Close this search box.

Stay up to date

Subscribe to our weekly
e-newsletter for news and updates

Advertise with us


The cast
The cast

REVIEW: IN DREAMS – DAVID LYNCH REVISITED. Melbourne Recital Centre. March 16, 2015
Greg Phillips

To the uninitiated, the beginning of last night’s In Dreams – David Lynch Revisited (music from the films of David Lynch) at the Melbourne Recital Hall would have made no sense at all. A guy (let’s call him Musical Director David Coulter for sake of accuracy) walks onto stage amid an aural haze and begins to saw through a piece of wood. He then takes the saw to the other side of the stage and begins to play it with a bow. Coulter is accompanied by a harp played by Marshall McGuire, who is wearing a Slipknot style theatrical mask, as they ease into the theme from the movie, The Elephant Man. Attempting to make sense of any David Lynch work is futile and in the spirit of Lynch’s world of dark dreams, tonight’s artists took the Recital Centre audience on a journey which wasn’t to be questioned but to be admired.

Lynch fans of course would know the symbolism of the log, relating to the sawmill from the town of Twin Peaks, scene of Lynch’s most celebrated production. For the diehard Lynch devotees, the remainder of the evening was a game of match the song to the movie. Canada’s Owen Pallett set the bar high for the evening with a superb violin rendition of Mysteries of Love from the movie Blue Velvet. Sophia Brous, who performed in the UK version of this show in mid-2014 repeated her stunning Spanish a cappella version of Roy Orbison’s Crying, named Llorando for the film Mulholland Drive. Ex-Bad Seed Mick Harvey tackled Eraserhead’s In Heaven before the stage was bathed in Lynch’s signature colour red for the beautifully dark Angelo Badalamenti masterpiece Laura Palmer’s Theme. The noticeably pregnant Sarah Blasko made her first appearance of the evening to deliver a haunting version of the sweet but sinister The Nightingale. The mercurial Kirin J Callinan took on somewhat of a Clark Gable, dandy style persona to croon his way through Just You. International cabaret star Camille O’Sullivan made Up In Flames her own and then in the tradition of Lynchian surprise, the house lights were abruptly  switched on to a crowd collectively mouthing the words, oh this must be intermission!

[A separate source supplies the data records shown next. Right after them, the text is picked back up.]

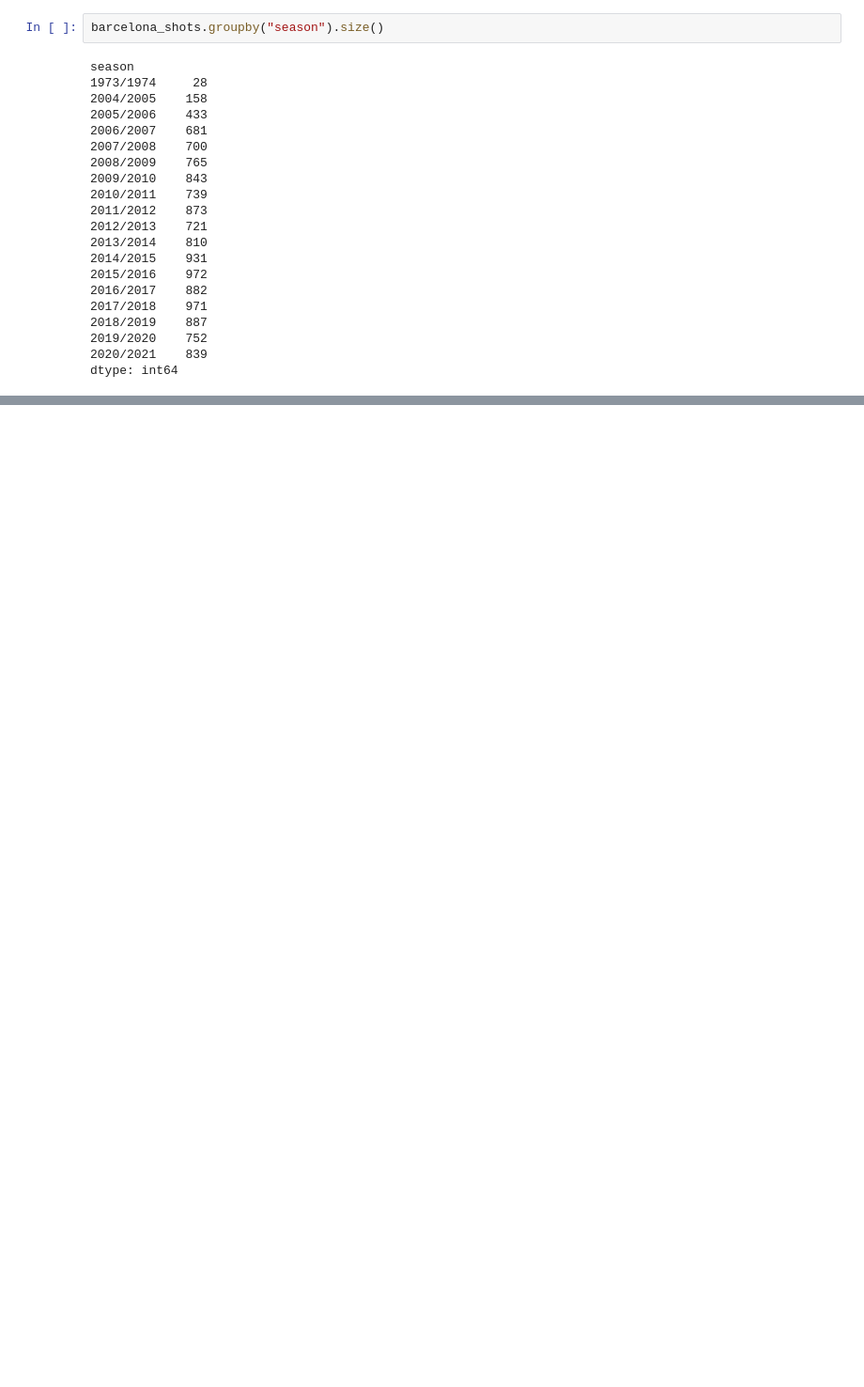
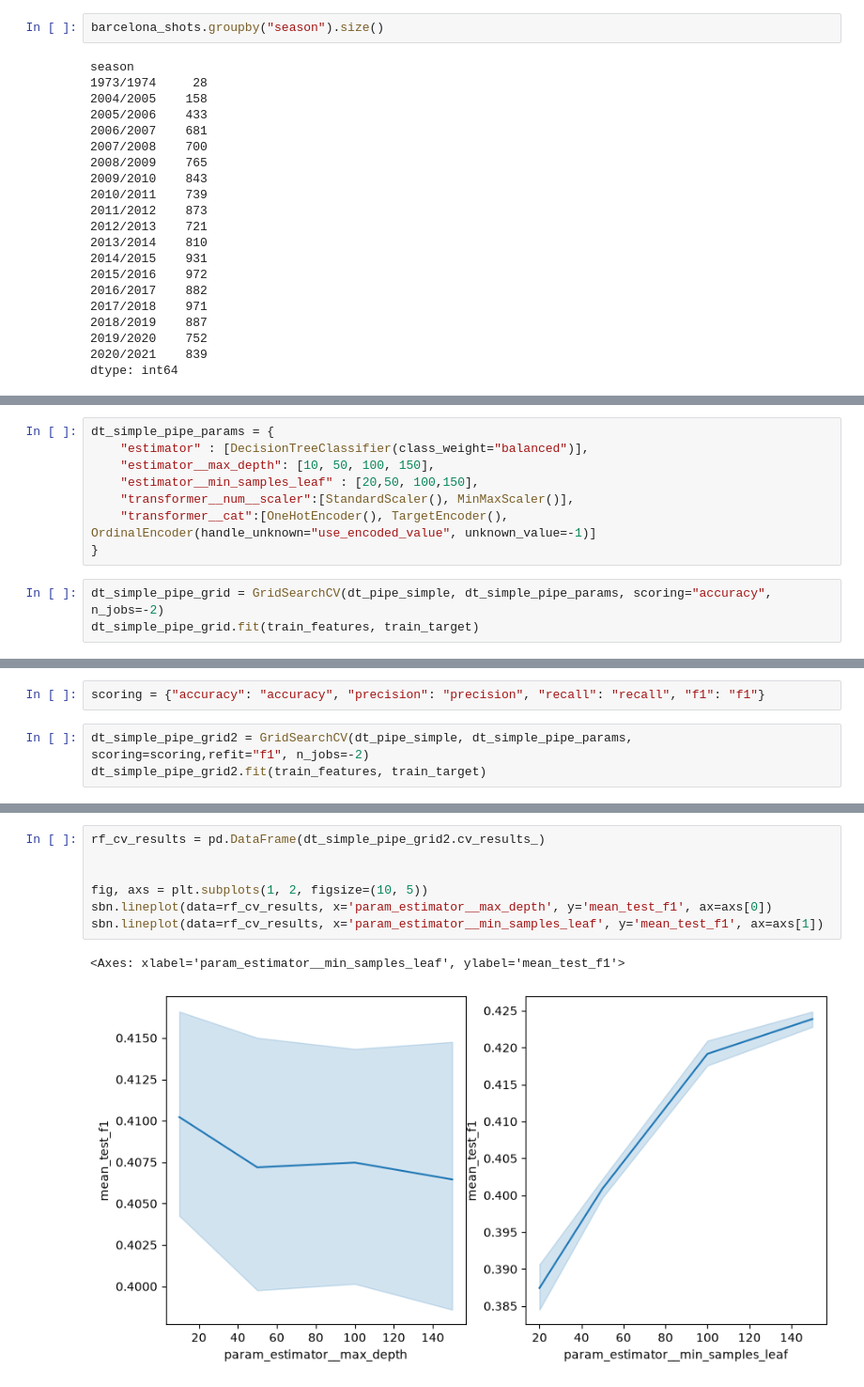
Before and after one commit to Daniel11098/football-predictions, a Jupyter notebook: Mandtory2/Ensemble_Models_And_Ann.ipynb, the cells around one changed output, grey strips where cells are left out. Shown at 94% size. Cells and saved outputs as stored; diff of their text form; blank space fills up the shorter version.

```diff
--- a/Mandtory2/Ensemble_Models_And_Ann.ipynb
+++ b/Mandtory2/Ensemble_Models_And_Ann.ipynb
@@ -1666,0 +1936,11 @@ dtype: int64
+# %%
+dt_simple_pipe_params = {
+    "estimator" : [DecisionTreeClassifier(class_weight="balanced")],
+    "estimator__max_depth": [10, 50, 100, 150],
+    "estimator__min_samples_leaf" : [20,50, 100,150],
+    "transformer__num__scaler":[StandardScaler(), MinMaxScaler()],
+    "transformer__cat":[OneHotEncoder(), TargetEncoder(), OrdinalEncoder(handle_unknown="use_encoded_value", unknown_value=-1)]
+}
+# %%
+dt_simple_pipe_grid = GridSearchCV(dt_pipe_simple, dt_simple_pipe_params, scoring="accuracy", n_jobs=-2)
+dt_simple_pipe_grid.fit(train_features, train_target)
@@ -1666,0 +1969,5 @@ dtype: int64
+# %%
+scoring = {"accuracy": "accuracy", "precision": "precision", "recall": "recall", "f1": "f1"}
+# %%
+dt_simple_pipe_grid2 = GridSearchCV(dt_pipe_simple, dt_simple_pipe_params, scoring=scoring,refit="f1", n_jobs=-2)
+dt_simple_pipe_grid2.fit(train_features, train_target)
@@ -1666,0 +2075,10 @@ dtype: int64
+# %%
+rf_cv_results = pd.DataFrame(dt_simple_pipe_grid2.cv_results_)
+
+
+fig, axs = plt.subplots(1, 2, figsize=(10, 5))
+sbn.lineplot(data=rf_cv_results, x='param_estimator__max_depth', y='mean_test_f1', ax=axs[0])
+sbn.lineplot(data=rf_cv_results, x='param_estimator__min_samples_leaf', y='mean_test_f1', ax=axs[1])
+# %% [output]
+<Axes: xlabel='param_estimator__min_samples_leaf', ylabel='mean_test_f1'>
+[figure, added]
```
Also changed, not shown: parts of 67 cells of this notebook.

Upon return Cibo Matta’s Yuka Honda performed a dramatically spot-lit solo execution of The Voice of Love on keyboard. Pallett returned for the Lynch/Badalamenti ‘hit’ Falling, which became a signature tune for its original Twin Peaks’ singer Julee Cruise. Sophia Brous delivered the torch song Blue Velvet with film noir elegance, violently interrupted by Kirin J Callinan’s lightning bolts of distorted guitar, reminding us all of David Lynch’s ability to remove us so effortlessly and instantly from our comfort zones.  However, for those hoping for a breather, there was no reprieve. From Callinan’s crude guitar piercings, our senses were further ruffled by New York based, Japanese duo Cibo Matto’s world of electronic musical chaos on The World Spins (Twin Peaks) and This Magic Moment (Lost Highway). While the main cast  eternally surprised and delighted the audience with their unique cameos, the backing band constantly provided a Lynch-appropriate vibe, tight and creepy. The imposing David Okumu delivered intricate guitar licks, listening to and complimenting the eery trumpet and assorted brass instrumentation from Terry Edwards. Tom Herbert on bass and Seb Rochford on drums kept it sitting together brilliantly and Seb’s hair … my God, I’m sure it has its own postcode. The whole, strange, fantastic dream is the vision of Musical Director David Coulter, who with pride, oversaw the proceedings and contributed his own tasteful guitar, violectra and percussion to complete the picture. His creative use of incidental music and white noise was as crucial as the main songs in creating this Lynchian sensory experience.

Mick Harvey returned for a couple more ballads and Camille O’Sullivan shone again on Song to the Siren, expressive and gripping. Harvey then led some cast members in a stirring version of Chris Isaac’s Wicked Game.  Acute familiarity with David Lynch’s work wasn’t critical to enjoy this show, just a willingness to go with the flow and to applaud the creative genius of Lynch and his musical partner in crime Angelo Badalamenti.

Share this